#### Exercise:
Omit the pictures and output every entry below exactly as written.

#### Data for this task:
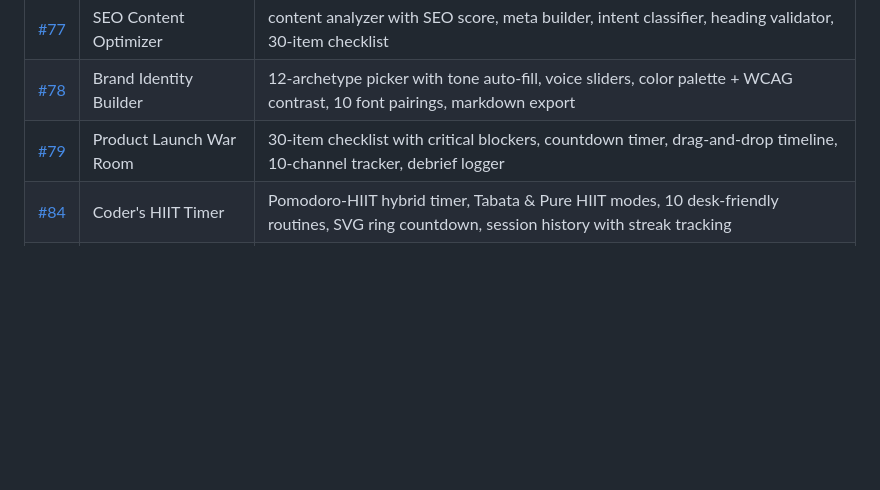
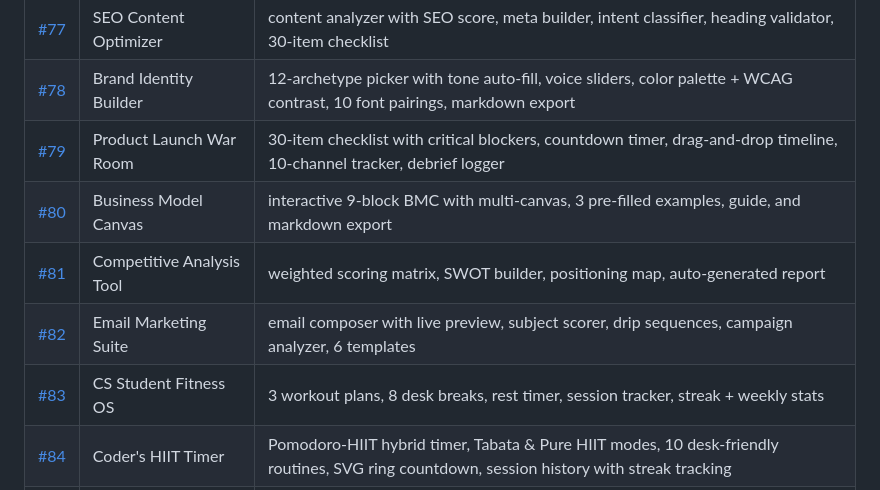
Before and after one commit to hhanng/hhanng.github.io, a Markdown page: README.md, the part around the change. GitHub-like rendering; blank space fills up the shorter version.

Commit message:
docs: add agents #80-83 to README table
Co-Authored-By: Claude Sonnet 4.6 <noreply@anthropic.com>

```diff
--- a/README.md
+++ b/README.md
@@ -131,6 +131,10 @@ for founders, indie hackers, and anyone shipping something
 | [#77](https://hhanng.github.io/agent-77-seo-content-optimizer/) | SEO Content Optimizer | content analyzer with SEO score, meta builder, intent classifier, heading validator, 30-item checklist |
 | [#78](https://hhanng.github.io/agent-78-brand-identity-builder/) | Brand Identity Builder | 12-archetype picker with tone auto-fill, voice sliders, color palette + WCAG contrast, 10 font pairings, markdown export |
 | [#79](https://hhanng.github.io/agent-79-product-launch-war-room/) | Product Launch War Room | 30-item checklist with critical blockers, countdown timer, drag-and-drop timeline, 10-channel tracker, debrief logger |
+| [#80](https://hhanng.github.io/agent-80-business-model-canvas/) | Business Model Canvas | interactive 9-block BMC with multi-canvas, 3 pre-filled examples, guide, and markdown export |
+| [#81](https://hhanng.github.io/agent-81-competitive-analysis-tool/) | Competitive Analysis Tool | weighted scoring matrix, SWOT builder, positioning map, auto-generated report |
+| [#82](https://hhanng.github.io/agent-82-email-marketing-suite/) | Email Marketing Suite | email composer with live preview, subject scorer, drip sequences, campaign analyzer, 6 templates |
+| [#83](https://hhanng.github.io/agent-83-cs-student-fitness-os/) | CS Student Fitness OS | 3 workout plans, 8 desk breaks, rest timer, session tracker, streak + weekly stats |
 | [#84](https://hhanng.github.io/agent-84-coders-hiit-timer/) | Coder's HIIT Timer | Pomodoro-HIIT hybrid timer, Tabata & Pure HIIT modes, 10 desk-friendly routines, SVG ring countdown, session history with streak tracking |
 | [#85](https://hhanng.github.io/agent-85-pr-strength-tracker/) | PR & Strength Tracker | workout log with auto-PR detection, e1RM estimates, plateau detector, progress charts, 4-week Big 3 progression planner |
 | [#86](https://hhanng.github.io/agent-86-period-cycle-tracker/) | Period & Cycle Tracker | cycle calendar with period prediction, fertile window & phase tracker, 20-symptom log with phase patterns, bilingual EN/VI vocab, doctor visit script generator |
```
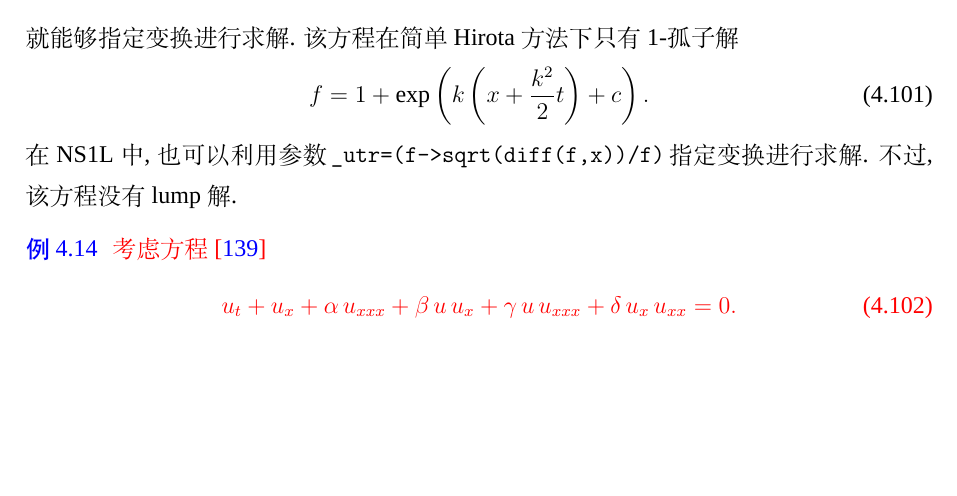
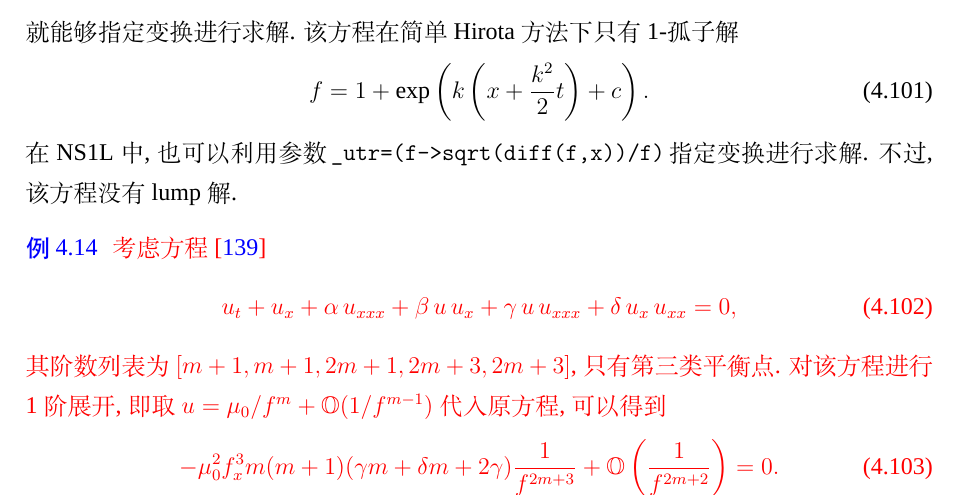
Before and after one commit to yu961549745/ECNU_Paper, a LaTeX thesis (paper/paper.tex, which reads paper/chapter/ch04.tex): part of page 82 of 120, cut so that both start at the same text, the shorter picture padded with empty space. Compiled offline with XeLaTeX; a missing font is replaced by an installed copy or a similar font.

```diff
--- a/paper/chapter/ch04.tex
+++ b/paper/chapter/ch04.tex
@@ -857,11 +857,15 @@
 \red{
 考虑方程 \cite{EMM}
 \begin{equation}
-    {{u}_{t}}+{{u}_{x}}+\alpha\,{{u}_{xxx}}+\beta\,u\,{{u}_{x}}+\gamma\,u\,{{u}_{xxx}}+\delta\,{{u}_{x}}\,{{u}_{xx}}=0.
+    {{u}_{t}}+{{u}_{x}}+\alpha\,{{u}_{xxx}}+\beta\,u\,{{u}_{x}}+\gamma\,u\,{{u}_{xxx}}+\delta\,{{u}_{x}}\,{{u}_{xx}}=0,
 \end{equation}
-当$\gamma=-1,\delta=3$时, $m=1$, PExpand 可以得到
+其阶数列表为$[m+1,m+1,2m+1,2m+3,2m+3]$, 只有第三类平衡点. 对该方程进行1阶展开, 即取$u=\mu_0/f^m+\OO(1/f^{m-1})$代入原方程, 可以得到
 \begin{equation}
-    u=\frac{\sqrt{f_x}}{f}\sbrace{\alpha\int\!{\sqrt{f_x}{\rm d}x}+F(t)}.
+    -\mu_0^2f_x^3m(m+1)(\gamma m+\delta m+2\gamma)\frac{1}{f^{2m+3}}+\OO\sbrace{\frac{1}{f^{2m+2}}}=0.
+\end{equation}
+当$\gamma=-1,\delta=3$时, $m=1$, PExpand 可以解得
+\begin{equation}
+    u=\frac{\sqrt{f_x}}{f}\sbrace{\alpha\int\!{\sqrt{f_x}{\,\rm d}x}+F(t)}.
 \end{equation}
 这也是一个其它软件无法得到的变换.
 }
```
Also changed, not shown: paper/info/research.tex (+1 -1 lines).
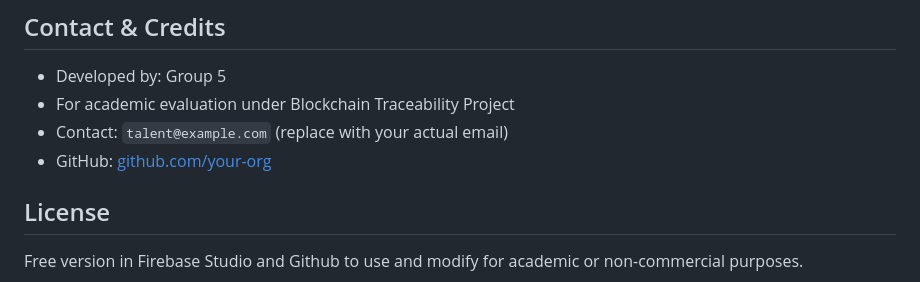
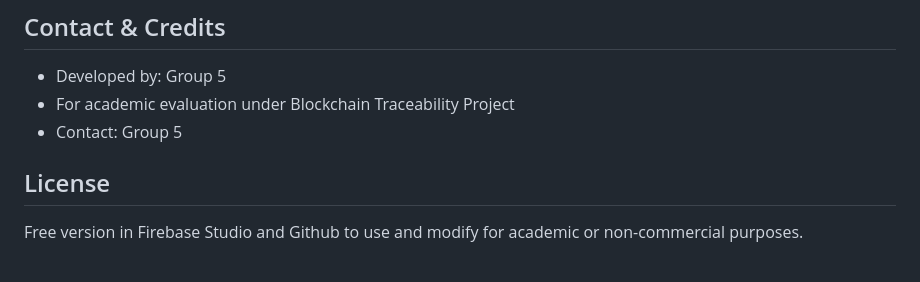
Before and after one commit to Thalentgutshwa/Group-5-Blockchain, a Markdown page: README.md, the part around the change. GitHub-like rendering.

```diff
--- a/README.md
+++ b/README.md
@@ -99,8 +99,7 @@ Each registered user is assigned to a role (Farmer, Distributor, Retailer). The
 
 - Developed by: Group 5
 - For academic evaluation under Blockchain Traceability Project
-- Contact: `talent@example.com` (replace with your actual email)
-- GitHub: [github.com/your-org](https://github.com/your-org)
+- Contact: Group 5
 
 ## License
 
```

#### Response to this exercise:
Before and after one commit to hhanng/hhanng.github.io, a Markdown page: README.md, the part around the change. GitHub-like rendering; blank space fills up the shorter version.

Commit message:
docs: add agents #80-83 to README table
Co-Authored-By: Claude Sonnet 4.6 <noreply@anthropic.com>

```diff
--- a/README.md
+++ b/README.md
@@ -131,6 +131,10 @@ for founders, indie hackers, and anyone shipping something
 | [#77](https://hhanng.github.io/agent-77-seo-content-optimizer/) | SEO Content Optimizer | content analyzer with SEO score, meta builder, intent classifier, heading validator, 30-item checklist |
 | [#78](https://hhanng.github.io/agent-78-brand-identity-builder/) | Brand Identity Builder | 12-archetype picker with tone auto-fill, voice sliders, color palette + WCAG contrast, 10 font pairings, markdown export |
 | [#79](https://hhanng.github.io/agent-79-product-launch-war-room/) | Product Launch War Room | 30-item checklist with critical blockers, countdown timer, drag-and-drop timeline, 10-channel tracker, debrief logger |
+| [#80](https://hhanng.github.io/agent-80-business-model-canvas/) | Business Model Canvas | interactive 9-block BMC with multi-canvas, 3 pre-filled examples, guide, and markdown export |
+| [#81](https://hhanng.github.io/agent-81-competitive-analysis-tool/) | Competitive Analysis Tool | weighted scoring matrix, SWOT builder, positioning map, auto-generated report |
+| [#82](https://hhanng.github.io/agent-82-email-marketing-suite/) | Email Marketing Suite | email composer with live preview, subject scorer, drip sequences, campaign analyzer, 6 templates |
+| [#83](https://hhanng.github.io/agent-83-cs-student-fitness-os/) | CS Student Fitness OS | 3 workout plans, 8 desk breaks, rest timer, session tracker, streak + weekly stats |
 | [#84](https://hhanng.github.io/agent-84-coders-hiit-timer/) | Coder's HIIT Timer | Pomodoro-HIIT hybrid timer, Tabata & Pure HIIT modes, 10 desk-friendly routines, SVG ring countdown, session history with streak tracking |
 | [#85](https://hhanng.github.io/agent-85-pr-strength-tracker/) | PR & Strength Tracker | workout log with auto-PR detection, e1RM estimates, plateau detector, progress charts, 4-week Big 3 progression planner |
 | [#86](https://hhanng.github.io/agent-86-period-cycle-tracker/) | Period & Cycle Tracker | cycle calendar with period prediction, fertile window & phase tracker, 20-symptom log with phase patterns, bilingual EN/VI vocab, doctor visit script generator |
```
Before and after one commit to yu961549745/ECNU_Paper, a LaTeX thesis (paper/paper.tex, which reads paper/chapter/ch04.tex): part of page 82 of 120, cut so that both start at the same text, the shorter picture padded with empty space. Compiled offline with XeLaTeX; a missing font is replaced by an installed copy or a similar font.

```diff
--- a/paper/chapter/ch04.tex
+++ b/paper/chapter/ch04.tex
@@ -857,11 +857,15 @@
 \red{
 考虑方程 \cite{EMM}
 \begin{equation}
-    {{u}_{t}}+{{u}_{x}}+\alpha\,{{u}_{xxx}}+\beta\,u\,{{u}_{x}}+\gamma\,u\,{{u}_{xxx}}+\delta\,{{u}_{x}}\,{{u}_{xx}}=0.
+    {{u}_{t}}+{{u}_{x}}+\alpha\,{{u}_{xxx}}+\beta\,u\,{{u}_{x}}+\gamma\,u\,{{u}_{xxx}}+\delta\,{{u}_{x}}\,{{u}_{xx}}=0,
 \end{equation}
-当$\gamma=-1,\delta=3$时, $m=1$, PExpand 可以得到
+其阶数列表为$[m+1,m+1,2m+1,2m+3,2m+3]$, 只有第三类平衡点. 对该方程进行1阶展开, 即取$u=\mu_0/f^m+\OO(1/f^{m-1})$代入原方程, 可以得到
 \begin{equation}
-    u=\frac{\sqrt{f_x}}{f}\sbrace{\alpha\int\!{\sqrt{f_x}{\rm d}x}+F(t)}.
+    -\mu_0^2f_x^3m(m+1)(\gamma m+\delta m+2\gamma)\frac{1}{f^{2m+3}}+\OO\sbrace{\frac{1}{f^{2m+2}}}=0.
+\end{equation}
+当$\gamma=-1,\delta=3$时, $m=1$, PExpand 可以解得
+\begin{equation}
+    u=\frac{\sqrt{f_x}}{f}\sbrace{\alpha\int\!{\sqrt{f_x}{\,\rm d}x}+F(t)}.
 \end{equation}
 这也是一个其它软件无法得到的变换.
 }
```
Also changed, not shown: paper/info/research.tex (+1 -1 lines).
Before and after one commit to Thalentgutshwa/Group-5-Blockchain, a Markdown page: README.md, the part around the change. GitHub-like rendering.

```diff
--- a/README.md
+++ b/README.md
@@ -99,8 +99,7 @@ Each registered user is assigned to a role (Farmer, Distributor, Retailer). The
 
 - Developed by: Group 5
 - For academic evaluation under Blockchain Traceability Project
-- Contact: `talent@example.com` (replace with your actual email)
-- GitHub: [github.com/your-org](https://github.com/your-org)
+- Contact: Group 5
 
 ## License
 
```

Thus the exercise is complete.